Russell T. Davies pens this week's episode. I was surprised by the Davies antipathy in the comments last week given that a) I've generally liked the episodes he's written b) Davies' seems responsible for the overall structure of the show and the tightness of each season and the ease with which one season led into the next has always impressed me and c) he is the guy responsible for reviving the show after all. Is this an old-fan versus new-fan divide? As someone who came to this show only in the Davies era I don't necessarily have the best perspective on this.
Anyway, back to this week's episode. It opens with a shot of Catherine Tate's Donna, last seen rejecting The Doctor's offer to travel the universe in the TARDIS two Christmas specials ago. We're soon to find out how much she's regretted this decision, but only after The Doctor and Donna spend the first half of the episode almost-but-not-quite crossing paths as they investigate a sounds-too-good-to-be-true weight loss scheme called Adipose.

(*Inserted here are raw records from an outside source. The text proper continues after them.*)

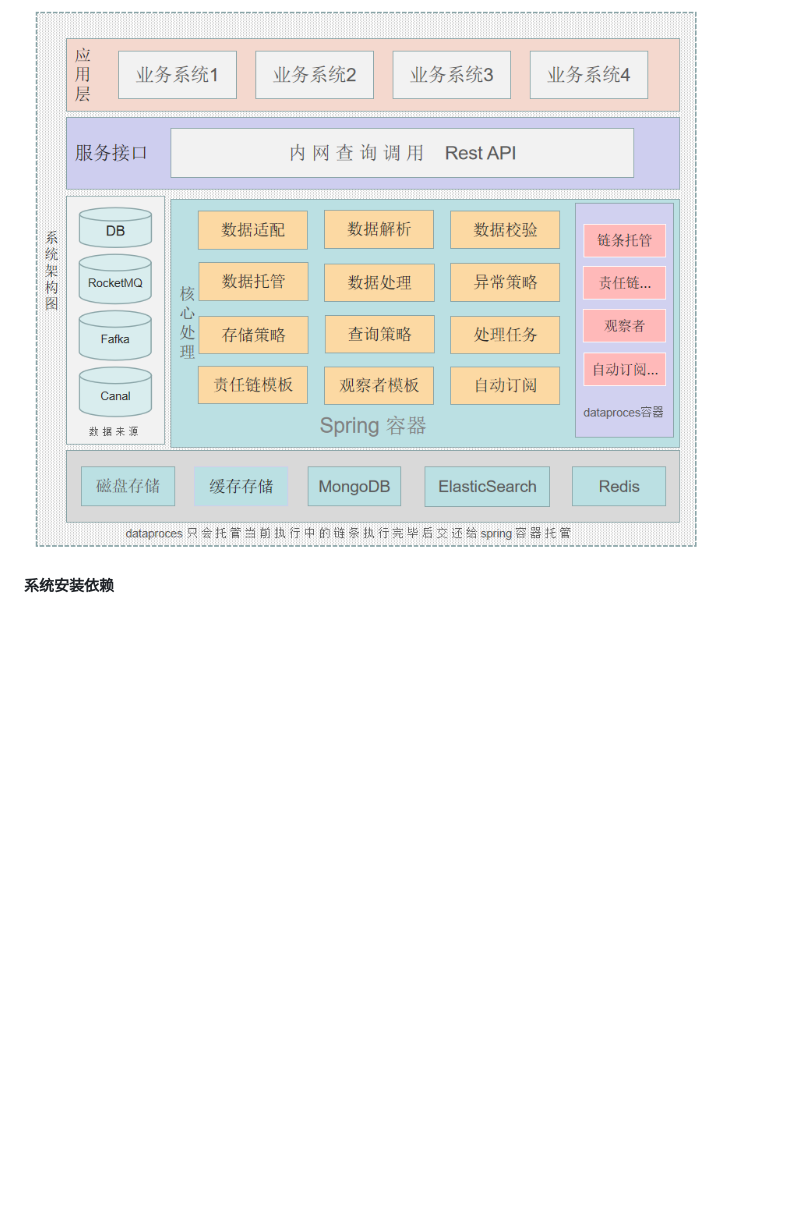
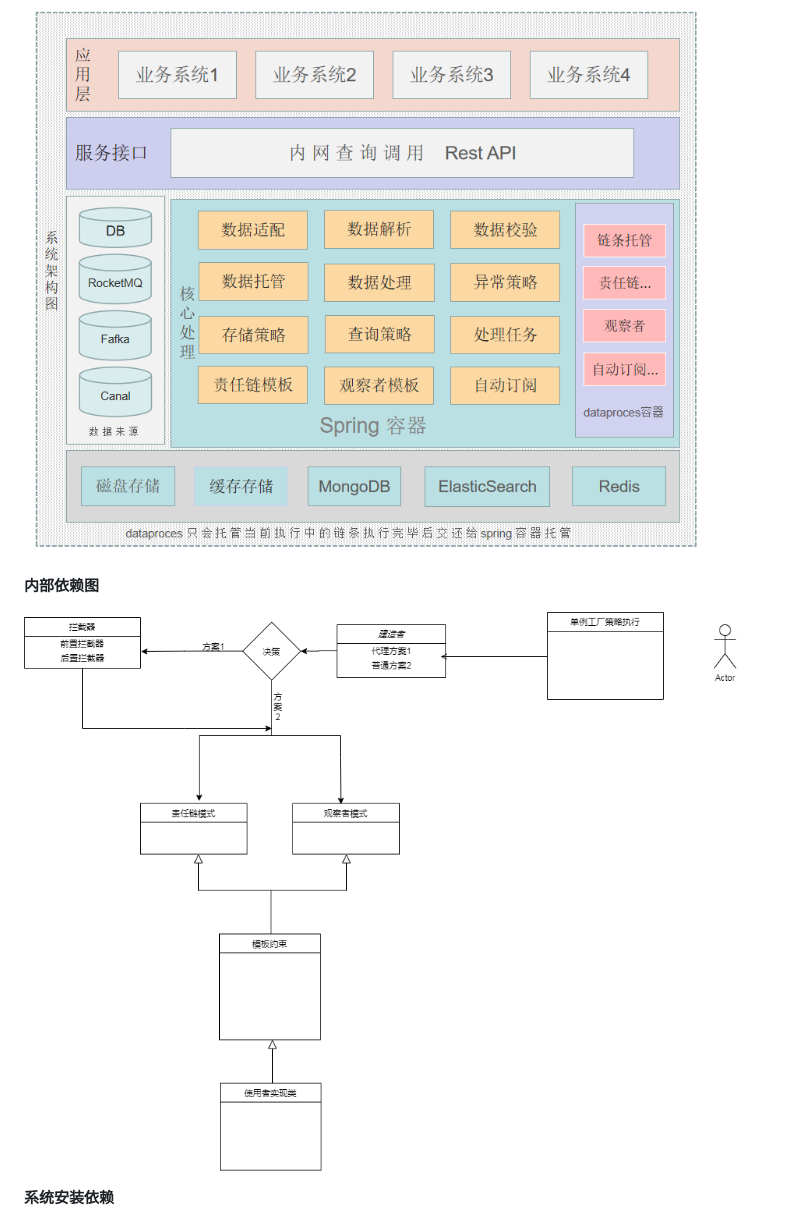
Before and after one commit to userlang/dataprocess, a Markdown page: README.md, the part around the change. Rendered like a GitHub page; blank space fills up the shorter version.

Commit message:
编写Readme

```diff
--- a/README.md
+++ b/README.md
@@ -88,6 +88,10 @@
 
  ![](image/yewujiagou.png)
 
+**内部依赖图**
+
+ ![](image/neibuzhixingguocheng.png)
+
 **系统安装依赖**
 1.  相关的资源地址: 链接：https://pan.baidu.com/s/18V38e4h9_BncyqYu1yp2BA   提取码：1234
 2.  准备环境 必备条件本地应安装好jdk1.8 并且配置好环境变量
```
Also changed, not shown: image/neibuzhixingguocheng.png (renamed from image/执行过程.png).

Okay, scratch that. Adipose is too good to be true. Working separately, both The Doctor and Donna discover that it's "The Fat Just Walks Away" slogan can safely be interpreted literally. Turns out that it's a front in which an alien race uses overweight customers as unwitting sources for tiny babies made out of fat. (There's a joke in the episode about the aliens choosing the U.K. as a particularly fine source of fatties. It offended my American pride.)
It's not a bad scheme. Adipose customers lose weight while giving birth to adorable alien fat babies. Was the deception even necessary? The pounds come off and those alien babies are pretty darn adorable. Well, there is the matter of the occasional fatality.
Television is a medium driven by writers, but James Strong deserves some credit for his direction here. The Doctor and Donna's near misses are all nicely choreographed as is their eventual, silent meeting on the opposite sides of two glass windows. This episode also put some of my fears about Tate to rest. She broadly plays some of her comic moments but she becomes a pretty deft foil for Tennant and when she talked to her grandfather about yearning to see the stars, I believed her. She seems like the right companion for our Doctor at the moment, too. After realizing how much damage he'd done to poor Martha, it's easy to see why he'd want a sidekick with no strings attached: no romantic expectations and no real life to wreck (unless hanging around to be abused by her aunt counts as a life.) I can see this working.
We also catch The Doctor in a rare introspective moment. Alone on the TARDIS, he has no one to talk to but, after 900+ years, he's started to question whether his habit of taking on companions is really fair to his tagalongs. It looks like he has a lot of thinking to do this year.
As for this episode, the basic plot's simple and fairly light with some nice villainy from Sarah Lancashire, an actress who first became famous on the long-running soap Coronation Street. (Yes, I had to look that up.) Her arrival would seem to be the first of several to tie into various bits of oddness happening around the world, including the disappearance of bees. I've got a theory about that, too, the bees might be disappearing because…. OMG! Did you see Rose? That was totally her at the end! What does her reappearance mean?
Looks like we'll have to stop by Pompeii before we find out.